- _Work instructions_: For the records below, give the number of lines in which "part" appears, and add nothing else.

=== Supplied data ===

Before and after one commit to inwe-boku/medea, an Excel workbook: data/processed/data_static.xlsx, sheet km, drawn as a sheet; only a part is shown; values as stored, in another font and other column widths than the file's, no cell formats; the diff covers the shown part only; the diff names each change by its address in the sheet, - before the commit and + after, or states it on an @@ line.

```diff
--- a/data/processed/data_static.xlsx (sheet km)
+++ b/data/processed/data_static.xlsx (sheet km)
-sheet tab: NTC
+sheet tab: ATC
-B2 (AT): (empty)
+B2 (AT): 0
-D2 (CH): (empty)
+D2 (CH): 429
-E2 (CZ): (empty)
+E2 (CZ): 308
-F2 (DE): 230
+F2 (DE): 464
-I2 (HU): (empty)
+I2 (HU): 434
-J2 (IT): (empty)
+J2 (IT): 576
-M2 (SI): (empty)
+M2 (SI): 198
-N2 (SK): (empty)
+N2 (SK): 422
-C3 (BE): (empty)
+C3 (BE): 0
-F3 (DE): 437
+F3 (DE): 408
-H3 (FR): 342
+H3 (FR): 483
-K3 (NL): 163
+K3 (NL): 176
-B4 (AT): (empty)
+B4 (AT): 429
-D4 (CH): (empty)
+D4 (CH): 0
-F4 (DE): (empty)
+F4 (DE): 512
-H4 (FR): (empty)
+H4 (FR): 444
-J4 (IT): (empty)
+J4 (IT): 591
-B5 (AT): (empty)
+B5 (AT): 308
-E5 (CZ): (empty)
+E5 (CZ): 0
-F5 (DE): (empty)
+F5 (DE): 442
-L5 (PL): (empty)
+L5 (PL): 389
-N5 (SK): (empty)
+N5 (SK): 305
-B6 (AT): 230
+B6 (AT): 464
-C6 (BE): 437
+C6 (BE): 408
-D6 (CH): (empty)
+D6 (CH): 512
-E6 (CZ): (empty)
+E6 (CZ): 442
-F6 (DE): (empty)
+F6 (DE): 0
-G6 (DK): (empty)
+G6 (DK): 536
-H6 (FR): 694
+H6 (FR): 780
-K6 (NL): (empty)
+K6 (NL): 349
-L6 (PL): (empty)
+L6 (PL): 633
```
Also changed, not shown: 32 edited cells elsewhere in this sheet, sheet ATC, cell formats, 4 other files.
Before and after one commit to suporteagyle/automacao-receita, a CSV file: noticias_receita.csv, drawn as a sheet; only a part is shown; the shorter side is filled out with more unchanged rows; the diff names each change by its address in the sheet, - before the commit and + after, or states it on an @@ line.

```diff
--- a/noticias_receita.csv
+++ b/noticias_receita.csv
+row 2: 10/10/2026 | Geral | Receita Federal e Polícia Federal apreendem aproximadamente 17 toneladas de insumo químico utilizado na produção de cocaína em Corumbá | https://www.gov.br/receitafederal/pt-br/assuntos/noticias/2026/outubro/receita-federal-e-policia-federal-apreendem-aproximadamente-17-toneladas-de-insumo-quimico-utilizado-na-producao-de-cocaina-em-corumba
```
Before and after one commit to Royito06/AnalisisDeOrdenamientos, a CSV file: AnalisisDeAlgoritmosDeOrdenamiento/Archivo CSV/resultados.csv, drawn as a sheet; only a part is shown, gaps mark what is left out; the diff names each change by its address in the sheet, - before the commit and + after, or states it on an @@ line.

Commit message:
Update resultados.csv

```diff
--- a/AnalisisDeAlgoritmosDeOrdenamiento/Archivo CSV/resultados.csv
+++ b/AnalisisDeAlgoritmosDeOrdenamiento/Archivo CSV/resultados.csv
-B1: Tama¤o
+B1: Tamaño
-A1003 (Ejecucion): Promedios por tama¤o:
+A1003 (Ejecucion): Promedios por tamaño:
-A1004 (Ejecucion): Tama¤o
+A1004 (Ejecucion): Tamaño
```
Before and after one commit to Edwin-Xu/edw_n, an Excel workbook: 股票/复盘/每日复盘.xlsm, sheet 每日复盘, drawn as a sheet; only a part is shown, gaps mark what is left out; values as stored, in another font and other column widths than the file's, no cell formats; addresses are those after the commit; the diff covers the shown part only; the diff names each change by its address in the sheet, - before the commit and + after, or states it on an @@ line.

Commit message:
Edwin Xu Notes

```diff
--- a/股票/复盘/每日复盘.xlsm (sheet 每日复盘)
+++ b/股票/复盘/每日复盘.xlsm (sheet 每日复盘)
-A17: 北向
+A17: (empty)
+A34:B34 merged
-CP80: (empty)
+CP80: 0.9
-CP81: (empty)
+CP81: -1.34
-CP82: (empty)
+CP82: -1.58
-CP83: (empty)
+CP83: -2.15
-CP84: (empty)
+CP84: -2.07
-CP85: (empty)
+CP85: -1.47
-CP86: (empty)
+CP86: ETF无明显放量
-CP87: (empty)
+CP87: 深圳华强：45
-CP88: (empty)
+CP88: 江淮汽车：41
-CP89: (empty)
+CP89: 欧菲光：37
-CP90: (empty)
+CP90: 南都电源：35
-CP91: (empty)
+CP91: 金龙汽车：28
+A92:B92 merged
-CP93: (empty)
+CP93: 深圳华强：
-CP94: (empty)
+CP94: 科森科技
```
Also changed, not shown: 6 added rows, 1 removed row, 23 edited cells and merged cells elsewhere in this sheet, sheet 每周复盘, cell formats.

===

- _Written solution_: 4